* **What to work on**: Below is a set of entries; give all of them again exactly.
*** Block opens ***
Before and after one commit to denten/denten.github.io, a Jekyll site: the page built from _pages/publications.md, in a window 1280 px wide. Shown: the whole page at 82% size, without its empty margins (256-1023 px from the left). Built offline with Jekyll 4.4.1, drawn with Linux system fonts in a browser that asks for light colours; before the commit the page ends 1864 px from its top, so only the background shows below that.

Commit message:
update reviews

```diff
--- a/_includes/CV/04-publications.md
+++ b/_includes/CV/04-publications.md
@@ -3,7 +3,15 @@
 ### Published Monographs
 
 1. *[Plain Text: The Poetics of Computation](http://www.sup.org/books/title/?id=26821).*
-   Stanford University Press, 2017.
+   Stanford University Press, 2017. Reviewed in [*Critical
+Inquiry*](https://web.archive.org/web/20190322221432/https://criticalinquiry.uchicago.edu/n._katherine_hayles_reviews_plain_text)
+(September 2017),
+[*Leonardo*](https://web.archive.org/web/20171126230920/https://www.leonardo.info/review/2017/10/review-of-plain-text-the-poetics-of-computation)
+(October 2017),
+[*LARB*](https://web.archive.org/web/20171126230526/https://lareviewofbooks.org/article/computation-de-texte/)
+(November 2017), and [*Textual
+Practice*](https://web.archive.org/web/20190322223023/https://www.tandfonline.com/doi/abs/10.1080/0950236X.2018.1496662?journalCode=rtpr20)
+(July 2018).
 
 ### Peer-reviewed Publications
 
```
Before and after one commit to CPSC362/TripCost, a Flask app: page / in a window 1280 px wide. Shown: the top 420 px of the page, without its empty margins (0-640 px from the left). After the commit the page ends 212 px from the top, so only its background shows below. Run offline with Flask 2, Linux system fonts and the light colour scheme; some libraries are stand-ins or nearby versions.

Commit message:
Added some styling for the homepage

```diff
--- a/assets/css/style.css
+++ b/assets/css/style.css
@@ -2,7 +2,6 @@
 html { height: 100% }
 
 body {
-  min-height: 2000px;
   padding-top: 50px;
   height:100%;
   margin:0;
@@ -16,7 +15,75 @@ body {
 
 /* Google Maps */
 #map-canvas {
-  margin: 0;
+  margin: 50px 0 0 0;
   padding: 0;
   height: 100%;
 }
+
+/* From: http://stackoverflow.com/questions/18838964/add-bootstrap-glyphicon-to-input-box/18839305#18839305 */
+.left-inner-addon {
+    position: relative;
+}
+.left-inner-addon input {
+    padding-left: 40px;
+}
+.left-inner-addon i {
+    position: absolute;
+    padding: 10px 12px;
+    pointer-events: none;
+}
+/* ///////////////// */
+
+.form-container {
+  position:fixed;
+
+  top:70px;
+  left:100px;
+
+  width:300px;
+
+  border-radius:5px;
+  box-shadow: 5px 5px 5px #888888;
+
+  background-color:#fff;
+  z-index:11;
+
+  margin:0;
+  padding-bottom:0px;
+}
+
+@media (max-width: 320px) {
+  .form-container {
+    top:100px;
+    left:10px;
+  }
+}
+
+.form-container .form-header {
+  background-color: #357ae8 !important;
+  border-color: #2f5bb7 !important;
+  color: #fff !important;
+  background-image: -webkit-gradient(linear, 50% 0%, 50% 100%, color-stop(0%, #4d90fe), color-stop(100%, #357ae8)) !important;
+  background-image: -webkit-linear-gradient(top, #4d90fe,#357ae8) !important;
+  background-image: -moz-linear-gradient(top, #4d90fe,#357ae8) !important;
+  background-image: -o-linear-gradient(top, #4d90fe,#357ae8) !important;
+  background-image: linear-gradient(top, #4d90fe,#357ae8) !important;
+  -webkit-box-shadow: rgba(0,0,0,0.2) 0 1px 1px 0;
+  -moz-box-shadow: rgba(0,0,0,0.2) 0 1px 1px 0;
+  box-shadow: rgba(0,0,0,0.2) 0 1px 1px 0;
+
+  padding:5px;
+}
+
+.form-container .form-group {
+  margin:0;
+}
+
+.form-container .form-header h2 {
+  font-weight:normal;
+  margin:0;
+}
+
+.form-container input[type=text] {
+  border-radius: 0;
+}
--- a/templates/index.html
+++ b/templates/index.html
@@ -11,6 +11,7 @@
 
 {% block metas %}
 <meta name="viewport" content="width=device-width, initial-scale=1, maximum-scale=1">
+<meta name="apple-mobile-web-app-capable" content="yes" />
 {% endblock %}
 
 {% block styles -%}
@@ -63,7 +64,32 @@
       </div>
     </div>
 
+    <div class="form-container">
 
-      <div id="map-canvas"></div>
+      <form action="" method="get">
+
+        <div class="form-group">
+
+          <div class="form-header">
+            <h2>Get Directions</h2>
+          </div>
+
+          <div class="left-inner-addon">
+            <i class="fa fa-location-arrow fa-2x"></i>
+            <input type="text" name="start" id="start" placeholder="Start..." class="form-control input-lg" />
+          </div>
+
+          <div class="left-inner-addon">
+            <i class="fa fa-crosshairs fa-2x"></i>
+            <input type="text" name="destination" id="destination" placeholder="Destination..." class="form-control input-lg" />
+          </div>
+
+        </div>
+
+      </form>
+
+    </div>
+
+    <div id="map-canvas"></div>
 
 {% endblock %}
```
*** Block closes ***
* **Response below**:
Before and after one commit to denten/denten.github.io, a Jekyll site: the page built from _pages/publications.md, in a window 1280 px wide. Shown: the whole page at 82% size, without its empty margins (256-1023 px from the left). Built offline with Jekyll 4.4.1, drawn with Linux system fonts in a browser that asks for light colours; before the commit the page ends 1864 px from its top, so only the background shows below that.

Commit message:
update reviews

```diff
--- a/_includes/CV/04-publications.md
+++ b/_includes/CV/04-publications.md
@@ -3,7 +3,15 @@
 ### Published Monographs
 
 1. *[Plain Text: The Poetics of Computation](http://www.sup.org/books/title/?id=26821).*
-   Stanford University Press, 2017.
+   Stanford University Press, 2017. Reviewed in [*Critical
+Inquiry*](https://web.archive.org/web/20190322221432/https://criticalinquiry.uchicago.edu/n._katherine_hayles_reviews_plain_text)
+(September 2017),
+[*Leonardo*](https://web.archive.org/web/20171126230920/https://www.leonardo.info/review/2017/10/review-of-plain-text-the-poetics-of-computation)
+(October 2017),
+[*LARB*](https://web.archive.org/web/20171126230526/https://lareviewofbooks.org/article/computation-de-texte/)
+(November 2017), and [*Textual
+Practice*](https://web.archive.org/web/20190322223023/https://www.tandfonline.com/doi/abs/10.1080/0950236X.2018.1496662?journalCode=rtpr20)
+(July 2018).
 
 ### Peer-reviewed Publications
 
```
Before and after one commit to CPSC362/TripCost, a Flask app: page / in a window 1280 px wide. Shown: the top 420 px of the page, without its empty margins (0-640 px from the left). After the commit the page ends 212 px from the top, so only its background shows below. Run offline with Flask 2, Linux system fonts and the light colour scheme; some libraries are stand-ins or nearby versions.

Commit message:
Added some styling for the homepage

```diff
--- a/assets/css/style.css
+++ b/assets/css/style.css
@@ -2,7 +2,6 @@
 html { height: 100% }
 
 body {
-  min-height: 2000px;
   padding-top: 50px;
   height:100%;
   margin:0;
@@ -16,7 +15,75 @@ body {
 
 /* Google Maps */
 #map-canvas {
-  margin: 0;
+  margin: 50px 0 0 0;
   padding: 0;
   height: 100%;
 }
+
+/* From: http://stackoverflow.com/questions/18838964/add-bootstrap-glyphicon-to-input-box/18839305#18839305 */
+.left-inner-addon {
+    position: relative;
+}
+.left-inner-addon input {
+    padding-left: 40px;
+}
+.left-inner-addon i {
+    position: absolute;
+    padding: 10px 12px;
+    pointer-events: none;
+}
+/* ///////////////// */
+
+.form-container {
+  position:fixed;
+
+  top:70px;
+  left:100px;
+
+  width:300px;
+
+  border-radius:5px;
+  box-shadow: 5px 5px 5px #888888;
+
+  background-color:#fff;
+  z-index:11;
+
+  margin:0;
+  padding-bottom:0px;
+}
+
+@media (max-width: 320px) {
+  .form-container {
+    top:100px;
+    left:10px;
+  }
+}
+
+.form-container .form-header {
+  background-color: #357ae8 !important;
+  border-color: #2f5bb7 !important;
+  color: #fff !important;
+  background-image: -webkit-gradient(linear, 50% 0%, 50% 100%, color-stop(0%, #4d90fe), color-stop(100%, #357ae8)) !important;
+  background-image: -webkit-linear-gradient(top, #4d90fe,#357ae8) !important;
+  background-image: -moz-linear-gradient(top, #4d90fe,#357ae8) !important;
+  background-image: -o-linear-gradient(top, #4d90fe,#357ae8) !important;
+  background-image: linear-gradient(top, #4d90fe,#357ae8) !important;
+  -webkit-box-shadow: rgba(0,0,0,0.2) 0 1px 1px 0;
+  -moz-box-shadow: rgba(0,0,0,0.2) 0 1px 1px 0;
+  box-shadow: rgba(0,0,0,0.2) 0 1px 1px 0;
+
+  padding:5px;
+}
+
+.form-container .form-group {
+  margin:0;
+}
+
+.form-container .form-header h2 {
+  font-weight:normal;
+  margin:0;
+}
+
+.form-container input[type=text] {
+  border-radius: 0;
+}
--- a/templates/index.html
+++ b/templates/index.html
@@ -11,6 +11,7 @@
 
 {% block metas %}
 <meta name="viewport" content="width=device-width, initial-scale=1, maximum-scale=1">
+<meta name="apple-mobile-web-app-capable" content="yes" />
 {% endblock %}
 
 {% block styles -%}
@@ -63,7 +64,32 @@
       </div>
     </div>
 
+    <div class="form-container">
 
-      <div id="map-canvas"></div>
+      <form action="" method="get">
+
+        <div class="form-group">
+
+          <div class="form-header">
+            <h2>Get Directions</h2>
+          </div>
+
+          <div class="left-inner-addon">
+            <i class="fa fa-location-arrow fa-2x"></i>
+            <input type="text" name="start" id="start" placeholder="Start..." class="form-control input-lg" />
+          </div>
+
+          <div class="left-inner-addon">
+            <i class="fa fa-crosshairs fa-2x"></i>
+            <input type="text" name="destination" id="destination" placeholder="Destination..." class="form-control input-lg" />
+          </div>
+
+        </div>
+
+      </form>
+
+    </div>
+
+    <div id="map-canvas"></div>
 
 {% endblock %}
```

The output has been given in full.